=== Listed entries ===
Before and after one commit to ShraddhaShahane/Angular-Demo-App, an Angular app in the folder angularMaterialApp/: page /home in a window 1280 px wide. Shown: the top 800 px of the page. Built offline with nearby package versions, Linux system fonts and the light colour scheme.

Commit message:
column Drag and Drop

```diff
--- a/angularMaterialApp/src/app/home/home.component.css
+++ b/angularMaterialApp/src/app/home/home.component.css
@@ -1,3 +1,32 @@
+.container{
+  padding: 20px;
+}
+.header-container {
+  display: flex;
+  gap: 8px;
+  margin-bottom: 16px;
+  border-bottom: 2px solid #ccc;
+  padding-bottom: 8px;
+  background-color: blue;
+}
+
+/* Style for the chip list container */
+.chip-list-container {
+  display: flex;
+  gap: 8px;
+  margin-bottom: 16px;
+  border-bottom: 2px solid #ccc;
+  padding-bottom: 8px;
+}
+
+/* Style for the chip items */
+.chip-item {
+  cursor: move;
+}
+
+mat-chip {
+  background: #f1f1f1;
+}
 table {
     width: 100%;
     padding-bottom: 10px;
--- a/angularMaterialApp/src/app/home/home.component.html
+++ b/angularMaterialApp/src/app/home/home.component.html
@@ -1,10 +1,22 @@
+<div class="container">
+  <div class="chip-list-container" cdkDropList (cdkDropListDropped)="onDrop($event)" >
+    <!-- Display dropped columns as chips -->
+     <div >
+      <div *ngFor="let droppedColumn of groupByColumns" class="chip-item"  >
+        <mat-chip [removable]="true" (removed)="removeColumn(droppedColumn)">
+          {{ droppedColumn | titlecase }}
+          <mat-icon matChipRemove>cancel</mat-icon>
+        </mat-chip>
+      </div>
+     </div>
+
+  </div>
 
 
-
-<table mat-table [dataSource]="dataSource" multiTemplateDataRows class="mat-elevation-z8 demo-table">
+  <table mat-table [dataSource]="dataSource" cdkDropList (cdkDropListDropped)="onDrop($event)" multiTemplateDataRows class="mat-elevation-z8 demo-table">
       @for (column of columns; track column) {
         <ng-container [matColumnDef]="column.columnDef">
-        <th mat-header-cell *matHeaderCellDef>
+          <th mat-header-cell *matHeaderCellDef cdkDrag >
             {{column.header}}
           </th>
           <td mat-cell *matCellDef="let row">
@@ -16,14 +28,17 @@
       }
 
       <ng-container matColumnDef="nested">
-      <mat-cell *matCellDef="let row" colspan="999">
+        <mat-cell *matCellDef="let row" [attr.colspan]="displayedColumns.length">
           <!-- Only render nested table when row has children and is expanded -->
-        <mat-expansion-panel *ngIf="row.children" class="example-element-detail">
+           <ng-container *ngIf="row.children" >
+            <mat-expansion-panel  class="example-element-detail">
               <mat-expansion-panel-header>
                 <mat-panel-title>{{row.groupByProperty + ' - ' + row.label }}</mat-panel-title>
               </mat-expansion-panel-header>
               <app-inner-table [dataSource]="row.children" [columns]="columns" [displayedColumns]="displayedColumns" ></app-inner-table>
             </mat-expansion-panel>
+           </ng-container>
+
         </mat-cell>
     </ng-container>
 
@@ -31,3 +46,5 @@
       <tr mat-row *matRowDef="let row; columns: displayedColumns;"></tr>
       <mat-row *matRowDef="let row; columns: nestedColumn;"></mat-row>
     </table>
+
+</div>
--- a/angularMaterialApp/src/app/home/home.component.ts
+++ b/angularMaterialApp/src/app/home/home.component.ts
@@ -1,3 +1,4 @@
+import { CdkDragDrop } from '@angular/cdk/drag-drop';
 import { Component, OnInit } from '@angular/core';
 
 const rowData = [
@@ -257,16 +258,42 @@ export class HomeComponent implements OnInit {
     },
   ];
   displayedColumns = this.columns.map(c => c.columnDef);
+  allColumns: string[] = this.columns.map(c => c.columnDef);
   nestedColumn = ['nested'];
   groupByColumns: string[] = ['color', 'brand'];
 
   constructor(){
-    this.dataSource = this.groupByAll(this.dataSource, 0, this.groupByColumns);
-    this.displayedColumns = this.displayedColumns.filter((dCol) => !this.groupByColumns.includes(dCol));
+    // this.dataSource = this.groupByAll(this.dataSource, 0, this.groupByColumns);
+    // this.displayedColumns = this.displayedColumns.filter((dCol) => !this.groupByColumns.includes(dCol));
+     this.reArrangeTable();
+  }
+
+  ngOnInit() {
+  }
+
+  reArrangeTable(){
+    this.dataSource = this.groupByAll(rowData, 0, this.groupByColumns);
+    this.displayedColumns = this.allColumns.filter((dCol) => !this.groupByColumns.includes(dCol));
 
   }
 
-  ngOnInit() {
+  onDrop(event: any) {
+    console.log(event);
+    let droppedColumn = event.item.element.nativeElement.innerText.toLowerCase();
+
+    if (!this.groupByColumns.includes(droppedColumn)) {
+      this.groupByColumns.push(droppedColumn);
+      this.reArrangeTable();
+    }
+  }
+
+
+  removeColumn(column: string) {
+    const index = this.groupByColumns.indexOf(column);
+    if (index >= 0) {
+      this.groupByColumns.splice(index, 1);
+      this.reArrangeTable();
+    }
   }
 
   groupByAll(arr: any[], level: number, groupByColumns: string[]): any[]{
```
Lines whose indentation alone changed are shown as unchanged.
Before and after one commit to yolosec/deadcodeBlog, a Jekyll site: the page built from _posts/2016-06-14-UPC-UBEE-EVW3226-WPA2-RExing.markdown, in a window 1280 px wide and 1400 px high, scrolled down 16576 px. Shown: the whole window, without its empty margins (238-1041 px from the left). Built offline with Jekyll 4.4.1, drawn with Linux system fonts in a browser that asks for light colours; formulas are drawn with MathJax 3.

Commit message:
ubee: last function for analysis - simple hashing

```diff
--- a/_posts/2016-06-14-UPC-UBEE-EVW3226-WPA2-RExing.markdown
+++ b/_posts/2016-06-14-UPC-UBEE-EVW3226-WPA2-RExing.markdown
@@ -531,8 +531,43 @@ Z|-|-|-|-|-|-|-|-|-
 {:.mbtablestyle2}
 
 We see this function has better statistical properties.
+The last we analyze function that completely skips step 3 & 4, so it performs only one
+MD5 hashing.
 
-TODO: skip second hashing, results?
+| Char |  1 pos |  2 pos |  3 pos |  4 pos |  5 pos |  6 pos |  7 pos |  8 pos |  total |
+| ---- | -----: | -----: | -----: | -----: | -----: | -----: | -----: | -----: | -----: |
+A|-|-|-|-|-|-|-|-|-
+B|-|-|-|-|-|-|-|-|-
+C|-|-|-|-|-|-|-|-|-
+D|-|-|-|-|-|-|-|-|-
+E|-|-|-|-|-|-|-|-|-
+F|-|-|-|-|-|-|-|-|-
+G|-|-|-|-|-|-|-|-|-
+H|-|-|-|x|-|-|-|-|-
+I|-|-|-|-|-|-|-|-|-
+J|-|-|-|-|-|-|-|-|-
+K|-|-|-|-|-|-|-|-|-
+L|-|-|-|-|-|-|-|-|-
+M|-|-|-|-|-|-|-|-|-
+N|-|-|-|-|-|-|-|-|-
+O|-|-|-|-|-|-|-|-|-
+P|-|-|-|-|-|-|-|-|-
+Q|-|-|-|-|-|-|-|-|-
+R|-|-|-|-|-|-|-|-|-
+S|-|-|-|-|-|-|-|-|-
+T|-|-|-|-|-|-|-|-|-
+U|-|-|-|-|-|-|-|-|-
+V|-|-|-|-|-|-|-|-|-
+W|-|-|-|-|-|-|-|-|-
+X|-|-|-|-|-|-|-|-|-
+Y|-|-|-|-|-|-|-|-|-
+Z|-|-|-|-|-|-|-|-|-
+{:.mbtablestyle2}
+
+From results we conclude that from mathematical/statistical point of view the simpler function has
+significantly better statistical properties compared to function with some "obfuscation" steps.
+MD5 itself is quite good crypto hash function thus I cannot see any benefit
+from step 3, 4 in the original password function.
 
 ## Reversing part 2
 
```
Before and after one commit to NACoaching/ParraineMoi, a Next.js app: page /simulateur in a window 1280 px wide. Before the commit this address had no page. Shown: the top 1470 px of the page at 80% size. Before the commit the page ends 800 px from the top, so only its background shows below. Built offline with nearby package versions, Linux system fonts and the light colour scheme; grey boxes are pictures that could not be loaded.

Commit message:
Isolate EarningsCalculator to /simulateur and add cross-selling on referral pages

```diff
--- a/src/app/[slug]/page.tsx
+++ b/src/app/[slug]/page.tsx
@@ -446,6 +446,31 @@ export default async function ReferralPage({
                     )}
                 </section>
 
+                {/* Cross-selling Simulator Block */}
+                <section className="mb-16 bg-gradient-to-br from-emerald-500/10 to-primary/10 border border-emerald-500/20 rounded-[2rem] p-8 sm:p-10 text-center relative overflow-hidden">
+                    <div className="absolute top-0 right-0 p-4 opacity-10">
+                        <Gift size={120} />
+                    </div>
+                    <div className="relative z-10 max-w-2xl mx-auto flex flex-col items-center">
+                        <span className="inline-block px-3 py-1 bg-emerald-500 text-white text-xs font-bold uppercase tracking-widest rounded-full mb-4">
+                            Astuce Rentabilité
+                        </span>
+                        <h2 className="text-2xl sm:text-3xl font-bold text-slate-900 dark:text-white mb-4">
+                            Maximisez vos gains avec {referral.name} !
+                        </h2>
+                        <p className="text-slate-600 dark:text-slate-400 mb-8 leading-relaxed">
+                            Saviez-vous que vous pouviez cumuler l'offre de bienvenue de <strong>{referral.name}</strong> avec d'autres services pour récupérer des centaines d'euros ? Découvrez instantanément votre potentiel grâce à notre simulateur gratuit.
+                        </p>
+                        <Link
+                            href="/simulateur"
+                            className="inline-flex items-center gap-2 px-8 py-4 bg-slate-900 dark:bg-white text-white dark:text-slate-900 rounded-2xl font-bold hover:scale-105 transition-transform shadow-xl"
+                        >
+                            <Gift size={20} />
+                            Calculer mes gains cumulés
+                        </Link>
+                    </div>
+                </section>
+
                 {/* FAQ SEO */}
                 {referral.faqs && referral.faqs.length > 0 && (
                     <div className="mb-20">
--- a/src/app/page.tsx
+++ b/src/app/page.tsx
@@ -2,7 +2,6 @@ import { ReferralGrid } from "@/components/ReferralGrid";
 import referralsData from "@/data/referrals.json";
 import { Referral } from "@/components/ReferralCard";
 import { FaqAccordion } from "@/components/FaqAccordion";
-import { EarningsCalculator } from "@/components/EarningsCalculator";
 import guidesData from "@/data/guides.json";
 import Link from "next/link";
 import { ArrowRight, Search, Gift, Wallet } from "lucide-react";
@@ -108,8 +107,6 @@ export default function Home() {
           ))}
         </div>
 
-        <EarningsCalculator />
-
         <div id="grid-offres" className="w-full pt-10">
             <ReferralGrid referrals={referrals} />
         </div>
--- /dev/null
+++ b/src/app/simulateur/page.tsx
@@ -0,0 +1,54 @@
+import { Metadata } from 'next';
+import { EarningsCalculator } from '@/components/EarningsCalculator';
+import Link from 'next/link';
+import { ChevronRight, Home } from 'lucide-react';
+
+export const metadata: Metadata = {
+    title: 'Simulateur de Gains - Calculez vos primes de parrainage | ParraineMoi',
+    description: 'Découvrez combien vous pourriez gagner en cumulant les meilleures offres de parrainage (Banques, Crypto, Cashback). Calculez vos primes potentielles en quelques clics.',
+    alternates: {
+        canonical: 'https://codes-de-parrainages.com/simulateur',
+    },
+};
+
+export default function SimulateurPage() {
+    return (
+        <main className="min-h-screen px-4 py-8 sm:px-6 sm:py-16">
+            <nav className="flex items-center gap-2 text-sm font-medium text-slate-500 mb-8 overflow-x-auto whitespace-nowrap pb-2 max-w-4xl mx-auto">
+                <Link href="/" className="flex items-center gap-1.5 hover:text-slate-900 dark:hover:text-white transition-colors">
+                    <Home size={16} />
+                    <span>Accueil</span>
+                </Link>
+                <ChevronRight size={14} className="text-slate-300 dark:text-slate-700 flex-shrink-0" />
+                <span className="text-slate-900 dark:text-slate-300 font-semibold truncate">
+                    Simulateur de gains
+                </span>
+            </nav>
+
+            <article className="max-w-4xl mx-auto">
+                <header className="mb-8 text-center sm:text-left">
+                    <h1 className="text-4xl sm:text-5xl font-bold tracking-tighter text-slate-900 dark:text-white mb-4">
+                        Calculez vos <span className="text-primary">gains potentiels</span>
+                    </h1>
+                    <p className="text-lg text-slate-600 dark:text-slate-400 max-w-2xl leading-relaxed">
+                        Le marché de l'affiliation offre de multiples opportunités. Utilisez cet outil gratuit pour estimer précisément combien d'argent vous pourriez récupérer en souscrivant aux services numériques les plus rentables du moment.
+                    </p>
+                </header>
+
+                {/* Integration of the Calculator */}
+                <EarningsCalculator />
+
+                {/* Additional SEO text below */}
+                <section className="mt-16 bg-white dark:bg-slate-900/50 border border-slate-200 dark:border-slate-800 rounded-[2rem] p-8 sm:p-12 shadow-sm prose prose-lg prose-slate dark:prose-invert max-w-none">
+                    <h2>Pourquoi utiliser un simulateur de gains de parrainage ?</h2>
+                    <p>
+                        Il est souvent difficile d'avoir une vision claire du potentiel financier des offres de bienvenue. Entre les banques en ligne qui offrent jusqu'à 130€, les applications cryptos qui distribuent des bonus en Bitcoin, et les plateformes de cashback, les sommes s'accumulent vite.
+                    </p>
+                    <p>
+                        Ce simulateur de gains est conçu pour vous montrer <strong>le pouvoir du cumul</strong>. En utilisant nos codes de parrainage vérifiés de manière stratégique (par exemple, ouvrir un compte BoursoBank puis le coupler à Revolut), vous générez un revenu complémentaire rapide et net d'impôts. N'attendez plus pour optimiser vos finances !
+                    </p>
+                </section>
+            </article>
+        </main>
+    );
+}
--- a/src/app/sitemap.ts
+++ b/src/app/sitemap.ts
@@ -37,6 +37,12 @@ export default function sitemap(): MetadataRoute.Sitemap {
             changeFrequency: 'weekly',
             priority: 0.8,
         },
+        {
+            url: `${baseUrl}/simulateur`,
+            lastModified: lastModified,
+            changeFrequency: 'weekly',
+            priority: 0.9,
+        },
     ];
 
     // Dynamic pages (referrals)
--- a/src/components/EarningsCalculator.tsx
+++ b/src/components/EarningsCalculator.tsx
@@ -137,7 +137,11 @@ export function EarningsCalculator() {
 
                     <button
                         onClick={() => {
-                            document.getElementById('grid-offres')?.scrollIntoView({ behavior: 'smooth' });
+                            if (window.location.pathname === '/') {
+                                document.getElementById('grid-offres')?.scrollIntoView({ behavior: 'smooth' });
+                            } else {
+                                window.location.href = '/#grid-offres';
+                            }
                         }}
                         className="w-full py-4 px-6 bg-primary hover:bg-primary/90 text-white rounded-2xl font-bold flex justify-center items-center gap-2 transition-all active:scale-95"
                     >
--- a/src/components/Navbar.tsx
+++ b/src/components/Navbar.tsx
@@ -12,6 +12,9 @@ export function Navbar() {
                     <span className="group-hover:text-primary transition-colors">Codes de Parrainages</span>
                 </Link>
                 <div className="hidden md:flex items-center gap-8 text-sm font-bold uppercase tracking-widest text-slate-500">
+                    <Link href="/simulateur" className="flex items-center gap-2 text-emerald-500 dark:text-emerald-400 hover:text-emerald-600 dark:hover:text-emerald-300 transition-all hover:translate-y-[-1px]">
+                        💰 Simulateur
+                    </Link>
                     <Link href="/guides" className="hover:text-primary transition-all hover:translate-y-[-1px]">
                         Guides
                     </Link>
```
===
### Work to be completed
Where does the word "translate" appear in the records? Copy every line that holds it.

### Task output
+                    <Link href="/simulateur" className="flex items-center gap-2 text-emerald-500 dark:text-emerald-400 hover:text-emerald-600 dark:hover:text-emerald-300 transition-all hover:translate-y-[-1px]">
                     <Link href="/guides" className="hover:text-primary transition-all hover:translate-y-[-1px]">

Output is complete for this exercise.